_INPUT MATERIAL:_
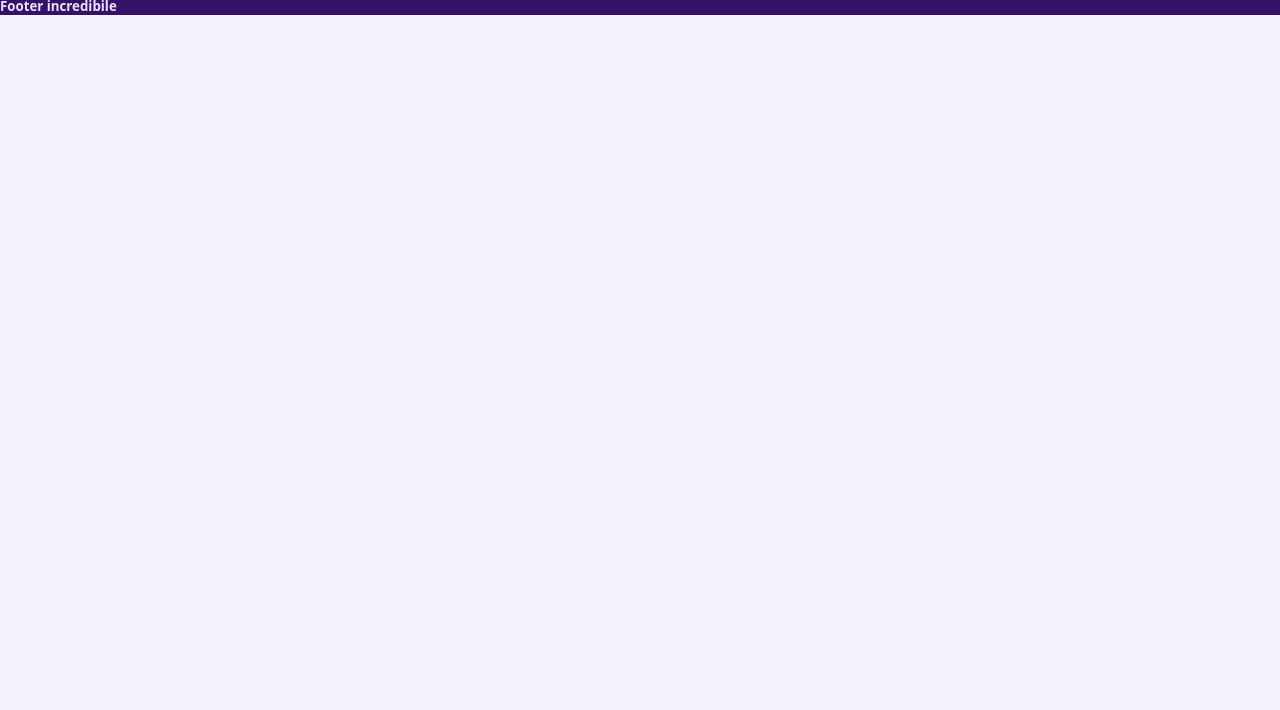
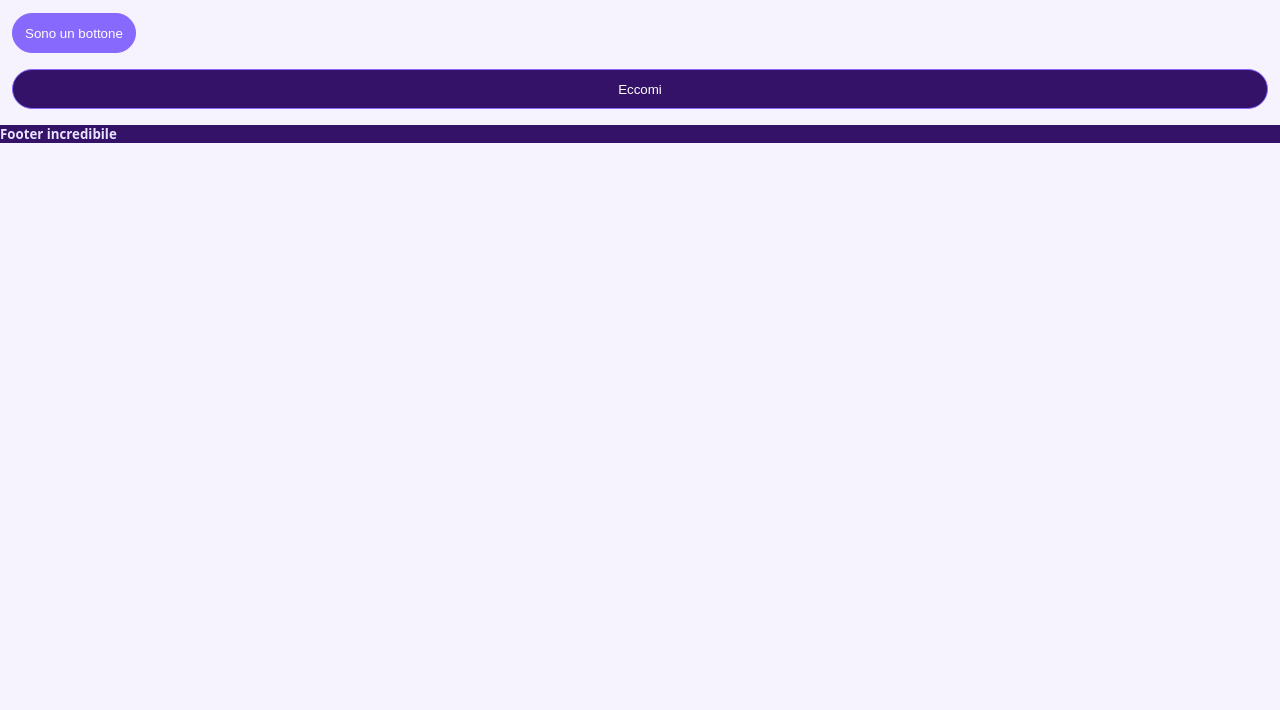
Before and after one commit to Hpv4Learning/corso-gatsby, a Gatsby site in the folder intro/: page / in a window 1280 px wide. Shown: the part 90-800 px from the top of the page. Built offline with nearby package versions, Linux system fonts and the light colour scheme; Gatsby itself is replaced by a stand-in of ours.

Commit message:
styled-components

```diff
--- a/intro/gatsby-config.js
+++ b/intro/gatsby-config.js
@@ -6,5 +6,5 @@
 
 module.exports = {
   /* Your site config here */
-  plugins: [],
+  plugins: [`gatsby-plugin-styled-components`],
 }
--- a/intro/package.json
+++ b/intro/package.json
@@ -14,9 +14,12 @@
     "test": "echo \"Write tests! -> https://gatsby.dev/unit-testing\" && exit 1"
   },
   "dependencies": {
+    "babel-plugin-styled-components": "^2.0.7",
     "gatsby": "^4.18.0",
+    "gatsby-plugin-styled-components": "^5.18.0",
     "react": "^18.1.0",
-    "react-dom": "^18.1.0"
+    "react-dom": "^18.1.0",
+    "styled-components": "^5.3.5"
   },
   "devDependencies": {
     "prettier": "^2.7.1"
--- /dev/null
+++ b/intro/src/components/Button.js
@@ -0,0 +1,28 @@
+import styled from "styled-components"
+
+export const Button = styled.button`
+  border: 1px solid #8769fe;
+  background: #8769fe;
+  color: white;
+  border-radius: 100px;
+  display: flex;
+  align-items: center;
+  justify-content: center;
+  height: 40px;
+  min-width: 40px;
+  padding: 0px 12px;
+  margin: 16px 0px;
+  cursor: pointer;
+  &:hover {
+    background: #a435f0;
+  }
+`
+
+export const CustomButton = styled(Button)(
+  ({ isFullWidth }) => ({
+    width: isFullWidth ? "100%" : "fit-content",
+  }),
+  {
+    background: "#341268",
+  }
+)
--- a/intro/src/components/index.js
+++ b/intro/src/components/index.js
@@ -1 +1,2 @@
 export * from "./Layout"
+export * from "./Button"
--- a/intro/src/pages/index.js
+++ b/intro/src/pages/index.js
@@ -1,17 +1,32 @@
 import React from "react"
-import { Layout } from "../components"
+import styled from "styled-components"
+import { Button, Layout, CustomButton } from "../components"
 //Far vede dall'insepect come le classi vengono nominate
-import { page, text } from "../modules/home.module.css"
+
+const Wrapper = styled.div`
+  color: #4b4b4b;
+
+  h1 {
+    color: #341268;
+  }
+
+  .text {
+    text-transform: capitalize;
+  }
+`
+
 export default function Home() {
   return (
     <Layout>
-      <div className={page}>
+      <Wrapper>
         <h1>Sono la home pages</h1>
-        <p className={text}>
+        <p className="text">
           Lorem ipsum dolor sit amet, consectetur adipisicing elit. Nihil sed ab
           sunt optio illum at aut sit ea esse quisquam?
         </p>
-      </div>
+        <Button>Sono un bottone</Button>
+        <CustomButton isFullWidth>Eccomi</CustomButton>
+      </Wrapper>
     </Layout>
   )
 }
```
Also changed, not shown: 1 other file.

_DIRECTIONS FOR THIS TASK:_ Which of the lines above include the word "border"? List those lines.

_THE COMPLETED TASK:_
+  border: 1px solid #8769fe;
+  border-radius: 100px;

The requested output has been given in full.